A guy I know lives along Weems Creek. He can no longer get his boat up to his dock except during high tide because the sediment has been steadily filling in the creek. He’s angry and wants to know, When is someone going to dredge this cove so I can get in and out with my boat like I used to?
This is a constant refrain around these parts, and the dredge line snakes way around the proverbial corner.
The good news is that dredging is soon going to become a thing of the past.

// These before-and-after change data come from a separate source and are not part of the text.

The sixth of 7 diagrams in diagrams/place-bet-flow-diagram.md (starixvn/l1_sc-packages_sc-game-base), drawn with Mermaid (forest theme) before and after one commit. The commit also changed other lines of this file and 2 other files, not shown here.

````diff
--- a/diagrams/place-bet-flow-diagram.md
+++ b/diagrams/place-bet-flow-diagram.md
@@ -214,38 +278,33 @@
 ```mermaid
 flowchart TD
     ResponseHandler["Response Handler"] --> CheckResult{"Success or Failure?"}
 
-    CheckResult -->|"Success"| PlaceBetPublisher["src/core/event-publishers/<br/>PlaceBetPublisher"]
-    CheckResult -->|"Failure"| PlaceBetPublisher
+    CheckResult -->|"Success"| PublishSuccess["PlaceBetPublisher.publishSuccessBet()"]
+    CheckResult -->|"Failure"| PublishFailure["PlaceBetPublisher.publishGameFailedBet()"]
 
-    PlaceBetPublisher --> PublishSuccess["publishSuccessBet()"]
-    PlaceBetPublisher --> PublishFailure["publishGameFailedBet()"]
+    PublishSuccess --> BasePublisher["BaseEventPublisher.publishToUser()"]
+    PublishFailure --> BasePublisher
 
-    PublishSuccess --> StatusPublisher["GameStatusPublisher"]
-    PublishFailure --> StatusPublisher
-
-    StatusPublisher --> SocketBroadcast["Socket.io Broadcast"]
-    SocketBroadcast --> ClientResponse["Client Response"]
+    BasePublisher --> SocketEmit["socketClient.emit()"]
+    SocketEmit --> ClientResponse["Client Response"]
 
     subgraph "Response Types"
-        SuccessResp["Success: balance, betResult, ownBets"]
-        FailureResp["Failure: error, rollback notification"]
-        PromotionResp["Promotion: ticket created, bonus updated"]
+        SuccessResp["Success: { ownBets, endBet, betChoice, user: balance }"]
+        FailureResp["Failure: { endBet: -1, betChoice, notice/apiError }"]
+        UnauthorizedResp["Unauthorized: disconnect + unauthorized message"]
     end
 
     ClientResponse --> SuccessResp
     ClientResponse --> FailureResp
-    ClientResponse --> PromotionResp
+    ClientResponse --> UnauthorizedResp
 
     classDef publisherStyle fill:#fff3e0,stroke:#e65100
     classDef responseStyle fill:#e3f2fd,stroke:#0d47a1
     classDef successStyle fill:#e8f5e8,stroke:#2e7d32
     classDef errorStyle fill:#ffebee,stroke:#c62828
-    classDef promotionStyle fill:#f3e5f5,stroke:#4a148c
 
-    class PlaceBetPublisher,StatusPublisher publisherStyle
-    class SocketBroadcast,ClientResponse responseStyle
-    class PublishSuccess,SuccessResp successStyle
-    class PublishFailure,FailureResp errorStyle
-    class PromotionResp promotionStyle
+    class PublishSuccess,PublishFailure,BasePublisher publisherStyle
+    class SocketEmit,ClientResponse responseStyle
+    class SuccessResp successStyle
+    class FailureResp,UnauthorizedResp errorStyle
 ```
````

A recent report from the Environmental Defense Council ominously concludes, “In the next 100 years it is predicted that a combination of subsidence and global warming will cause this area to experience a relative sea-level rise of from two to three feet. Impacts from this accelerated sea-level rise are expected to include greater damage from wave action on the Eastern Shore of the Bay, intrusion of saline waters into freshwater marshes and an inundation of wetlands. Some islands in the Bay, including historic Poplar Island, could become completely submerged.”
Some folks might wonder who cares about Poplar Island, or any of those other forgotten islands where people cling to the past. Fair enough.
How about Annapolis? Big chunks of Eastport will be underwater, along with City Dock. The flooding will not be limited to our historic state capital. Much of Deale and Shady Side will vanish under the waves. Ocean City, Assateague and Chincoteague islands will be sinking into oblivion.
With 93,600 miles of coastline, the United States has 15,000 square miles of coastal wetlands and 2,500 miles of barrier islands. All gone by the next century. Children born in the year 2007 will spend their adult life looking down the barrel of their booby-trapped inheritance as the relics of today’s beachfront world are relentlessly swallowed by the sea.
There’s a scene at the end of the Wizard of Oz where the Wicked Witch screams, “I’m melting!” That’s a good one to remember because last year was the warmest on record after a record-setting decade of heat and disaster around the planet. Even more alarming, the Arctic polar ice cap is warming twice as fast as the rest of the earth.
The Ward Hunt Ice Shelf is the largest block of ice in the Arctic. In the last two years, it has begun to crumble. When it breaks loose, it’s going to be like dropping the world’s biggest ice cube into the Arctic Ocean. The water in the planetary glass will rise accordingly. That’s why it matters when you hear that the poles are melting. If just Greenland were to melt, the oceans would rise 20 feet.
Villages along the Alaskan coast are already experiencing this inexorable rise in sea level. They are the climate canaries of the planet. As these native people abandon their homes and move to higher ground, they are lighting the way toward our dim and terrible future.
Like a perpetual motion machine, the melting ice caps accelerate global warming as more of the sun’s heat is absorbed by the planet, further speeding the warming. As the cold water warms, it gets less dense and expands; sea level rises even more, and it’s adios for most of Louisiana, Florida, and the low-lying areas of the Chesapeake Bay.
More than half the people in the Mid-Atlantic region live near the coast. Many of us got a bitter taste of what this global warming thing is all about a few years back when Hurricane Isabel hit us with a nine-foot storm surge. Many people still haven’t picked up the pieces of their shattered lives, and disaster relief is in short supply. The writing is on the wall. Allstate Insurance Co. just announced it would no longer insure folks building new homes next to Chesapeake Bay. Waterfront is fast becoming the dead zone.
There’s a spooky exhibit at the Museum of Natural History that what ifs a cataclysmic climate change for Washington. Imagine … “If sea level rises one foot, a major storm surge would push the Potomac River over its banks, flooding the park along the river and the Reflecting Pool. The Jefferson Memorial would become an island. If it rises two feet, a major storm surge would nearly encircle the Washington Monument and completely surround the Internal Revenue Service, the National Museum of Natural History and the National Gallery of Art. Muddy waters would even reach the grounds of the U.S. Capitol.”
Okay, that last one and the IRS might not be such a bad thing. But all the rest?